> _Records for this task_:
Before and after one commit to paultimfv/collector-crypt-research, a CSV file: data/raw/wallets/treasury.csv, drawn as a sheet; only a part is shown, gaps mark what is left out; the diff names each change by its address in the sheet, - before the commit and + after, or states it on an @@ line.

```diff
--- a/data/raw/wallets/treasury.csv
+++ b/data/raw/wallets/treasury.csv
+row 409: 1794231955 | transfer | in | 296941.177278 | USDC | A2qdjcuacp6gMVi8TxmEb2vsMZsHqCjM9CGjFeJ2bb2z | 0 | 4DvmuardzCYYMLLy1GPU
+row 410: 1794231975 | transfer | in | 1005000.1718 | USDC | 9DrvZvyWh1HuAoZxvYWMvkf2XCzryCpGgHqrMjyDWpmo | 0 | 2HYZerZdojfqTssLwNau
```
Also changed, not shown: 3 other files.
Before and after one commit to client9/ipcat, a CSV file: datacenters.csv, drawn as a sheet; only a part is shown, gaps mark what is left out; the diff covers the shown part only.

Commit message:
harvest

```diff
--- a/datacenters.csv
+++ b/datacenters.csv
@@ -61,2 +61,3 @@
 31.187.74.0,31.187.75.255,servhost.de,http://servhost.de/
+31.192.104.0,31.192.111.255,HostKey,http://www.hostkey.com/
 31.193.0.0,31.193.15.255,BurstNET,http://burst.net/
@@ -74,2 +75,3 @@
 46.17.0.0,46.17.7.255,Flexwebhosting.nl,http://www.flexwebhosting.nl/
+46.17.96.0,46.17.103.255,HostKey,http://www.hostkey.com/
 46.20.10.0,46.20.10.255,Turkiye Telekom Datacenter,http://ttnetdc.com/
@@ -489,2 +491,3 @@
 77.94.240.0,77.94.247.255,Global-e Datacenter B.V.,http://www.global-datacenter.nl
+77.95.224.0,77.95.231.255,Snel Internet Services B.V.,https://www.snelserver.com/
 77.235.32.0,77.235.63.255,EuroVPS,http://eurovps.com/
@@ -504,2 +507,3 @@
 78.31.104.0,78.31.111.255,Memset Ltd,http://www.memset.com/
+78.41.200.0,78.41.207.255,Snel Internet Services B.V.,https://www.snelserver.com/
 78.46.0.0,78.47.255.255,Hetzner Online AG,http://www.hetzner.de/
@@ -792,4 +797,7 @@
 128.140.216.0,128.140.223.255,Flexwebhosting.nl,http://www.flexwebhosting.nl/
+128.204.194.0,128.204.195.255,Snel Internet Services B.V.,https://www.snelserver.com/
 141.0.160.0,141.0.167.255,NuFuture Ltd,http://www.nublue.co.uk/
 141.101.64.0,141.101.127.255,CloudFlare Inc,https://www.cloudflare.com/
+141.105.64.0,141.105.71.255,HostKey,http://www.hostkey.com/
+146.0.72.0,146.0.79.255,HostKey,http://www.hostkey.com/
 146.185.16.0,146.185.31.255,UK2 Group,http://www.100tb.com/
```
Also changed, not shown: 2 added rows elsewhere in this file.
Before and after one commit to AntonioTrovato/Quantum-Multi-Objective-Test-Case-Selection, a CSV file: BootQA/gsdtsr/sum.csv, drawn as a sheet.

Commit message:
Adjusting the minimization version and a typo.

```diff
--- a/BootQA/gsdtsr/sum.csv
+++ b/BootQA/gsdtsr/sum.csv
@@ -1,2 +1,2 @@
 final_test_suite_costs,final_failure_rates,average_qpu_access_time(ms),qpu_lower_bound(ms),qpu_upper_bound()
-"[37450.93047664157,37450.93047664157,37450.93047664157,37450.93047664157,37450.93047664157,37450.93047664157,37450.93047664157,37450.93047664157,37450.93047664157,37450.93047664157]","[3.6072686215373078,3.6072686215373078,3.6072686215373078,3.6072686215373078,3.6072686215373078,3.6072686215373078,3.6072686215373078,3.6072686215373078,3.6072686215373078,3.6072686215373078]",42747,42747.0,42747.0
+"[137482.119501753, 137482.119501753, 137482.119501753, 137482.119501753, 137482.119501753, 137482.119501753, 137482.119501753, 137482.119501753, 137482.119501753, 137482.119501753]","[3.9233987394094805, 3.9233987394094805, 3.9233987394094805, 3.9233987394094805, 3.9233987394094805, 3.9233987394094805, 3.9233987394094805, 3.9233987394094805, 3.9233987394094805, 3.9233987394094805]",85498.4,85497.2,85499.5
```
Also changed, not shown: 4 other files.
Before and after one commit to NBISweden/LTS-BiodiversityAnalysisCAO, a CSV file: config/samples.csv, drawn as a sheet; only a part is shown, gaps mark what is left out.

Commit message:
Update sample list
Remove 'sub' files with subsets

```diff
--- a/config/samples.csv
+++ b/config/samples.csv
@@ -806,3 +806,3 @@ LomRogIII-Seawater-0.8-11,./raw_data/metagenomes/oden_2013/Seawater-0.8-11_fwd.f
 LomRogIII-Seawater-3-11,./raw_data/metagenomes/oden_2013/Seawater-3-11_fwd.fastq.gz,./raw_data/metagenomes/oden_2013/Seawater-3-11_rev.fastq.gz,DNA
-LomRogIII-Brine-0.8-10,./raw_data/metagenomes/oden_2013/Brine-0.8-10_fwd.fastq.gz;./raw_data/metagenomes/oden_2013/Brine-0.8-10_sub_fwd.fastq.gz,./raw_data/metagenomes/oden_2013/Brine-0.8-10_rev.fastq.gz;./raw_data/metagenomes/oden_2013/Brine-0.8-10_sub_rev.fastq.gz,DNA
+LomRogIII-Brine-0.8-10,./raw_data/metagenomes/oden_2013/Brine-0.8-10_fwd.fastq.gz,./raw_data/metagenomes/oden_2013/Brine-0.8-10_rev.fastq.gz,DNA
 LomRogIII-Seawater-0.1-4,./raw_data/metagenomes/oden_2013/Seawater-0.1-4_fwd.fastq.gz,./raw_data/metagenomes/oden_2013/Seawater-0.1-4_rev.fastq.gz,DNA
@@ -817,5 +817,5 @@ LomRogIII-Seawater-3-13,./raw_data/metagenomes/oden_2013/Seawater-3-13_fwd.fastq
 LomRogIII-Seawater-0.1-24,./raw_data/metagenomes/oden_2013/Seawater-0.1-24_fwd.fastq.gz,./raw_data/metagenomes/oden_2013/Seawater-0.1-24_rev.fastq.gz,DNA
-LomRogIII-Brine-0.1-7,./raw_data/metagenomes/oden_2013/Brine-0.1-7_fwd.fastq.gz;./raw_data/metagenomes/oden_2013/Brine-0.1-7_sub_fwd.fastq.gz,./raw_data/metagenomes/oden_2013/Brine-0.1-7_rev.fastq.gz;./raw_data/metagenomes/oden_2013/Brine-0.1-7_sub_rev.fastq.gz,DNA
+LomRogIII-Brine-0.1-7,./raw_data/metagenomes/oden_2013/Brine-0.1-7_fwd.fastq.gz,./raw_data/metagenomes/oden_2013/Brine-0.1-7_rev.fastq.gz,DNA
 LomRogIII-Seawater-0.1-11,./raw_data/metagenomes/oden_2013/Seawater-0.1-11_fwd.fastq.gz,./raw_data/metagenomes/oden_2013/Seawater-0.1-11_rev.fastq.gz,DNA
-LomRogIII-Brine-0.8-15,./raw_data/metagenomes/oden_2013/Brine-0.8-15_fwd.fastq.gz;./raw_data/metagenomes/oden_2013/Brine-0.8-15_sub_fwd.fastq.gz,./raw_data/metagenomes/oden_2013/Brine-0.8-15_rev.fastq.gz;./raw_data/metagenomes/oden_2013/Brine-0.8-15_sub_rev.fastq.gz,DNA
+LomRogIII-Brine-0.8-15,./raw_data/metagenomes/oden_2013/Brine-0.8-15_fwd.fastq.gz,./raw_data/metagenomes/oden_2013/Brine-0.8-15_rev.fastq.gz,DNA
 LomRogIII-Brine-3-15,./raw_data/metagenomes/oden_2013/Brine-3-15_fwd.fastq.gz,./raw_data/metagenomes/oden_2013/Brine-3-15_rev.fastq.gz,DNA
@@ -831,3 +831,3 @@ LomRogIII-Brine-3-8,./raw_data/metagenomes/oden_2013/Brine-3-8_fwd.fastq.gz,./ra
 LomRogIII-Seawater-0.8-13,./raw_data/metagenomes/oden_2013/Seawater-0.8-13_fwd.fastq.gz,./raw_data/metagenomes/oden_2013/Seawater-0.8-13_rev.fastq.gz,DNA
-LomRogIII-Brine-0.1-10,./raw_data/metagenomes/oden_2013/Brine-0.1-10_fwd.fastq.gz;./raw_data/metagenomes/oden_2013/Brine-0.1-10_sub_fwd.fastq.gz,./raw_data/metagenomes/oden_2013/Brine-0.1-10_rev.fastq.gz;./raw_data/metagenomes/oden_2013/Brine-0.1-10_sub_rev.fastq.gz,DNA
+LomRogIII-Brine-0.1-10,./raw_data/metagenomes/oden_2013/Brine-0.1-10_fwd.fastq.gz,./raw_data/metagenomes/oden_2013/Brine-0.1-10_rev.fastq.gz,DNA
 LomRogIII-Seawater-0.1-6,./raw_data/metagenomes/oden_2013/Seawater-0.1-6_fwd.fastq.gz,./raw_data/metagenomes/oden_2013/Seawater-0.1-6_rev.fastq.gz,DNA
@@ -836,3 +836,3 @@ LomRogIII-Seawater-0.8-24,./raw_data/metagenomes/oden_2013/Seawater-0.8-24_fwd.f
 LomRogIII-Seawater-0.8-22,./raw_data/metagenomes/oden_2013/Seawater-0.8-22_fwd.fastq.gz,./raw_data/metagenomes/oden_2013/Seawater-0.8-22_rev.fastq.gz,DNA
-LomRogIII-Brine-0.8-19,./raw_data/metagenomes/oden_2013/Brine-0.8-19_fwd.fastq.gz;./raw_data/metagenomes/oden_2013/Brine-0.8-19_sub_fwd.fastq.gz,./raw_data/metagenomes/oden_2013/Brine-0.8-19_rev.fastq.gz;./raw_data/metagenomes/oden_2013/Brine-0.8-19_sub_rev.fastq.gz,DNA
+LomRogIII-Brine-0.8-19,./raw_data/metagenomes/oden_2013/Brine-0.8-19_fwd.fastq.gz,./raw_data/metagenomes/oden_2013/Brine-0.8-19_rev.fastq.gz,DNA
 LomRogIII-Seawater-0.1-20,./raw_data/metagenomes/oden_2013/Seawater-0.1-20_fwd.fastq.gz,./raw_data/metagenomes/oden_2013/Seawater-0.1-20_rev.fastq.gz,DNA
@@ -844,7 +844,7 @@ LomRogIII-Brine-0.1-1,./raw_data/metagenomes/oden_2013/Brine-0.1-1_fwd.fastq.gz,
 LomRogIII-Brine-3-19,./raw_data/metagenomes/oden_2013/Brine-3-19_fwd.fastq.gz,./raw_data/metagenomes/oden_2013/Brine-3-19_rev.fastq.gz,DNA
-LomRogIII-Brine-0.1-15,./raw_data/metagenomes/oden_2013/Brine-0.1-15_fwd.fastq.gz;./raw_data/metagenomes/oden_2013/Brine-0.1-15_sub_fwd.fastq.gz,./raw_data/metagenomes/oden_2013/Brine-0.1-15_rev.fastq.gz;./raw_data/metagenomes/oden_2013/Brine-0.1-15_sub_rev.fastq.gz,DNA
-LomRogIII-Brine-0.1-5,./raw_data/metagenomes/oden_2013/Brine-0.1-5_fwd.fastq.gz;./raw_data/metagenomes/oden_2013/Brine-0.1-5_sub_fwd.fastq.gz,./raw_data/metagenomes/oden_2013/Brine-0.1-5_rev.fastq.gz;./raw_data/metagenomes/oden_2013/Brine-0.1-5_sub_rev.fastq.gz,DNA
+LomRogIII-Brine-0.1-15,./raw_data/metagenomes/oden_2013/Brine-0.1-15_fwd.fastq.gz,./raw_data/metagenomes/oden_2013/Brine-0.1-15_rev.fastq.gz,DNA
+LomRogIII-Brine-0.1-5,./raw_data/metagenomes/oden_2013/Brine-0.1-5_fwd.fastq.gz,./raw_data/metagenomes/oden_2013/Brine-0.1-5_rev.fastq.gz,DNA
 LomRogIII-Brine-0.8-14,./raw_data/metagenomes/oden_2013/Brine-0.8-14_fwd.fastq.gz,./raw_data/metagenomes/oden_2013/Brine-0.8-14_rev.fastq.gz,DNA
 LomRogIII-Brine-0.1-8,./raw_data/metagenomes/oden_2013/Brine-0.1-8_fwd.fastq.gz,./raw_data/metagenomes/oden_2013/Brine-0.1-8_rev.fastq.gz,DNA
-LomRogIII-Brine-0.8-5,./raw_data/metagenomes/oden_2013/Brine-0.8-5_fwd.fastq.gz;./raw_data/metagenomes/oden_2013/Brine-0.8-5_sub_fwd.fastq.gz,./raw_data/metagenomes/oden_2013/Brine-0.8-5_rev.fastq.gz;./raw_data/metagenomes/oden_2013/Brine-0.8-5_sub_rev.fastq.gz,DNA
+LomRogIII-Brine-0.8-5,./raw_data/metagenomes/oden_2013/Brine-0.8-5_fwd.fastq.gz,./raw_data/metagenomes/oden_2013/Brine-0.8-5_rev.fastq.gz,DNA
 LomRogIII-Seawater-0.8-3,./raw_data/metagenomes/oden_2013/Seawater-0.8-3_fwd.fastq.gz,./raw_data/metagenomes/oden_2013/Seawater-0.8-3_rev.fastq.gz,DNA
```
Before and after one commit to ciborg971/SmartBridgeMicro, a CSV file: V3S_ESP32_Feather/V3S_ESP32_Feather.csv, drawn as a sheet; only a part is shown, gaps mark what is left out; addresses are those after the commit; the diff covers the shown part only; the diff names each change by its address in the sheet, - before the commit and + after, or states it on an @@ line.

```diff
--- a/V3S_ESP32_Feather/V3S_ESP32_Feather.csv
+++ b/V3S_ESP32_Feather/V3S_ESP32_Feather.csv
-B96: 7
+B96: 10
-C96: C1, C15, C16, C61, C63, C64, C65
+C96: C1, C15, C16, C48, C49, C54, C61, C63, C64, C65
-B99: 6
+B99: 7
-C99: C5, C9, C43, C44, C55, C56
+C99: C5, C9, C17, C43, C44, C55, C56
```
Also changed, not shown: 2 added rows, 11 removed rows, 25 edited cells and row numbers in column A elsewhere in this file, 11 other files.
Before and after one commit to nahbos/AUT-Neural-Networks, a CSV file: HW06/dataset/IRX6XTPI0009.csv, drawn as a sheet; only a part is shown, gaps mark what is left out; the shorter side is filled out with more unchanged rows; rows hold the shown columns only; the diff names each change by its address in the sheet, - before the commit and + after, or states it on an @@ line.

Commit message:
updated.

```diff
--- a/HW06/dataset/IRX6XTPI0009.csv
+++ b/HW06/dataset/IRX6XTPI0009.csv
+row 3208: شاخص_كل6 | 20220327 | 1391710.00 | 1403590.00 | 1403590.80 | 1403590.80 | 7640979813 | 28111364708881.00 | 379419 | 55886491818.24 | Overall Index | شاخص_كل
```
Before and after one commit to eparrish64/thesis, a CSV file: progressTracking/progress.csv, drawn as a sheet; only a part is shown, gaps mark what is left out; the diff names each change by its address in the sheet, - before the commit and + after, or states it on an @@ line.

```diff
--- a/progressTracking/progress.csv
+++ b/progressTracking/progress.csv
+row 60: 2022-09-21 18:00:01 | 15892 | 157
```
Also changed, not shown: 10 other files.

> _Task prompt_: Please copy every line in the entries where "files" appears.

> _Answer space_:
Also changed, not shown: 3 other files.
Also changed, not shown: 4 other files.
Remove 'sub' files with subsets
Also changed, not shown: 2 added rows, 11 removed rows, 25 edited cells and row numbers in column A elsewhere in this file, 11 other files.
Also changed, not shown: 10 other files.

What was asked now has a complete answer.